Disney+ Review – Prey (2022)

It seems apt to be writing this review in the light of the week of madness that has transpired in Hollywood. Madness is putting it lightly, frankly, and the reverberations of the decisions made are not only still being felt in the immediate aftermath but will no doubt continue to do so for months, even years to come. It’s apt, of course, as one of this week’s big new releases, Prey, shares a lot in common with the other most-talked about now non-cinema (or streaming) event this week, Warner BrothersBatgirl.
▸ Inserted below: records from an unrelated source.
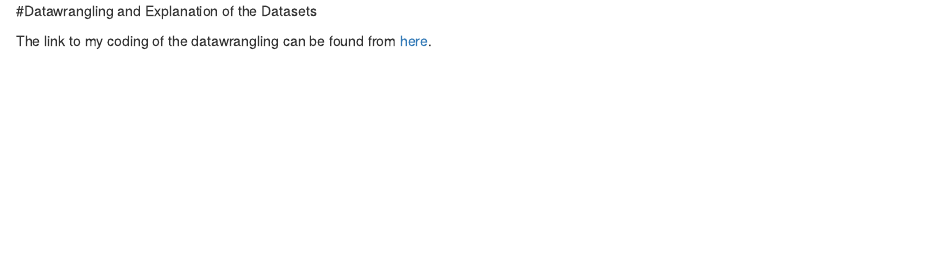
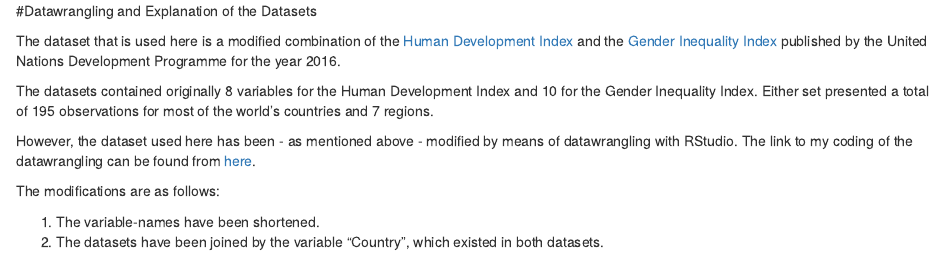
Before and after one commit to JoaWe/IODS-final, an R Markdown document (FA_report.Rmd): the page in a window 1100 px wide, from its top. Rendered offline with R 4.5, knitr and Pandoc, with nearby package versions.

Commit message:
basic text-editing

```diff
--- a/FA_report.Rmd
+++ b/FA_report.Rmd
@@ -1,3 +1,12 @@
 #Datawrangling and Explanation of the Datasets
 
-The link to my coding of the datawrangling can be found from [here](https://github.com/JoaWe/IODS-final/blob/master/FA_creating-human.R).
+The dataset that is used here is a modified combination of the [Human Development Index](http://hdr.undp.org/en/content/human-development-index-hdi) and the [Gender Inequality Index](http://hdr.undp.org/en/content/gender-inequality-index-gii) published by the United Nations Development Programme for the year 2016.
+
+The datasets contained originally 8 variables for the Human Development Index and 10 for the Gender Inequality Index. Either set presented a total of 195 observations for most of the world's countries and 7 regions.
+
+However, the dataset used here has been - as mentioned above - modified by means of datawrangling with RStudio. The link to my coding of the datawrangling can be found from [here](https://github.com/JoaWe/IODS-final/blob/master/FA_creating-human.R).
+
+The modifications are as follows:
+
+1. The variable-names have been shortened.
+2. The datasets have been joined by the variable "Country", which existed in both datasets.
```
Also changed, not shown: index.html.
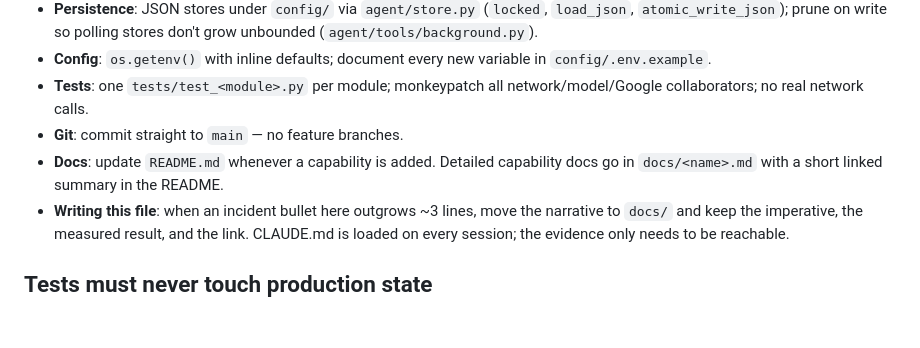
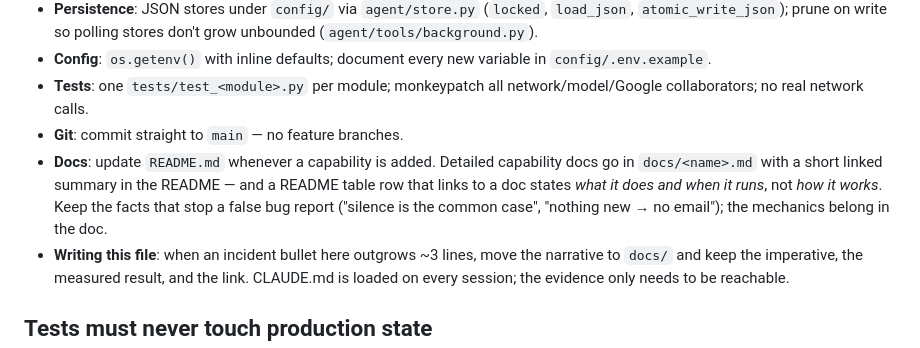
Before and after one commit to cjdube/LocalLLMAgent, a Markdown page: CLAUDE.md, the part around the change. Rendered like a GitHub page; blank space fills up the shorter version.

```diff
--- a/CLAUDE.md
+++ b/CLAUDE.md
@@ -52,7 +52,7 @@ The on-device model is small; design around it:
 - **Config**: `os.getenv()` with inline defaults; document every new variable in `config/.env.example`.
 - **Tests**: one `tests/test_<module>.py` per module; monkeypatch all network/model/Google collaborators; no real network calls.
 - **Git**: commit straight to `main` — no feature branches.
-- **Docs**: update `README.md` whenever a capability is added. Detailed capability docs go in `docs/<name>.md` with a short linked summary in the README.
+- **Docs**: update `README.md` whenever a capability is added. Detailed capability docs go in `docs/<name>.md` with a short linked summary in the README — and a README table row that links to a doc states *what it does and when it runs*, not *how it works*. Keep the facts that stop a false bug report ("silence is the common case", "nothing new → no email"); the mechanics belong in the doc.
 - **Writing this file**: when an incident bullet here outgrows ~3 lines, move the narrative to `docs/` and keep the imperative, the measured result, and the link. CLAUDE.md is loaded on every session; the evidence only needs to be reachable.
 
 ## Tests must never touch production state
```
Also changed, not shown: README.md (+15 -15 lines), docs/daily-learnings.md (added, +73 -0 lines).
The former, was a new entry into a somewhat muddled franchise hoping to breathe new life into it, while the latter was seen as a new stepping stone in the long-failing DCEU. One succeeds, the other we will never get to judge.

As is ever the name of the game in the film world these days (at least at budget levels), IPs reign supreme and as long as the box office receipts keep piling up and the money keeps rolling in, it will be forever more. That said, some dormant franchises have tried their hand at regenerating themselves with new filmmakers, intriguing stories, and twisting their mythologies enough to whet audience appetites for another dip and Predator has been through a few.

The much-hated Alien vs Predator duo of films, Nimrod Antal‘s 2010 sequel Predators and Shane Black‘s 2018 “soft reboot” have come and gone and none succeeded in regenerating the invisible killer but Dan Trachtenberg‘s special quasi-prequel/reboot/affectionate standalone is a different beast. Literally. This one takes us way back to before 1987 and into the 1700s. 1719 to be exact amongst the Comanche Nation: here, a skilled but inexperienced warrior named Naru (a superb Amber Midthunder) is trying to prove her worth amongst her tribe, both as a fighter and a woman. Soon, they are menaced by an unknown assailant who emerges as a Predator, one with a hugely advanced alien arsenal that threatens their very existence.

Taking the core elements of what made the first film so successful – big action, sci-fi leanings, and subtle social, economic, and political undertones – he and co-writer Patrick Aison have stripped back both what had gone before and what may be expected, focusing on the essence while mixing up genres to bring us a ferociously unique angle on the story. Propelled by Jeff Cutter‘s bold cinematography and Sarah Schachner’s piercing soundtrack, this is a fierce, energetic, and thoughtful entry that provides further proof to studios that not all IPs have to be identical. Trust your filmmakers and you get results like this. Don’t be Warner Bros.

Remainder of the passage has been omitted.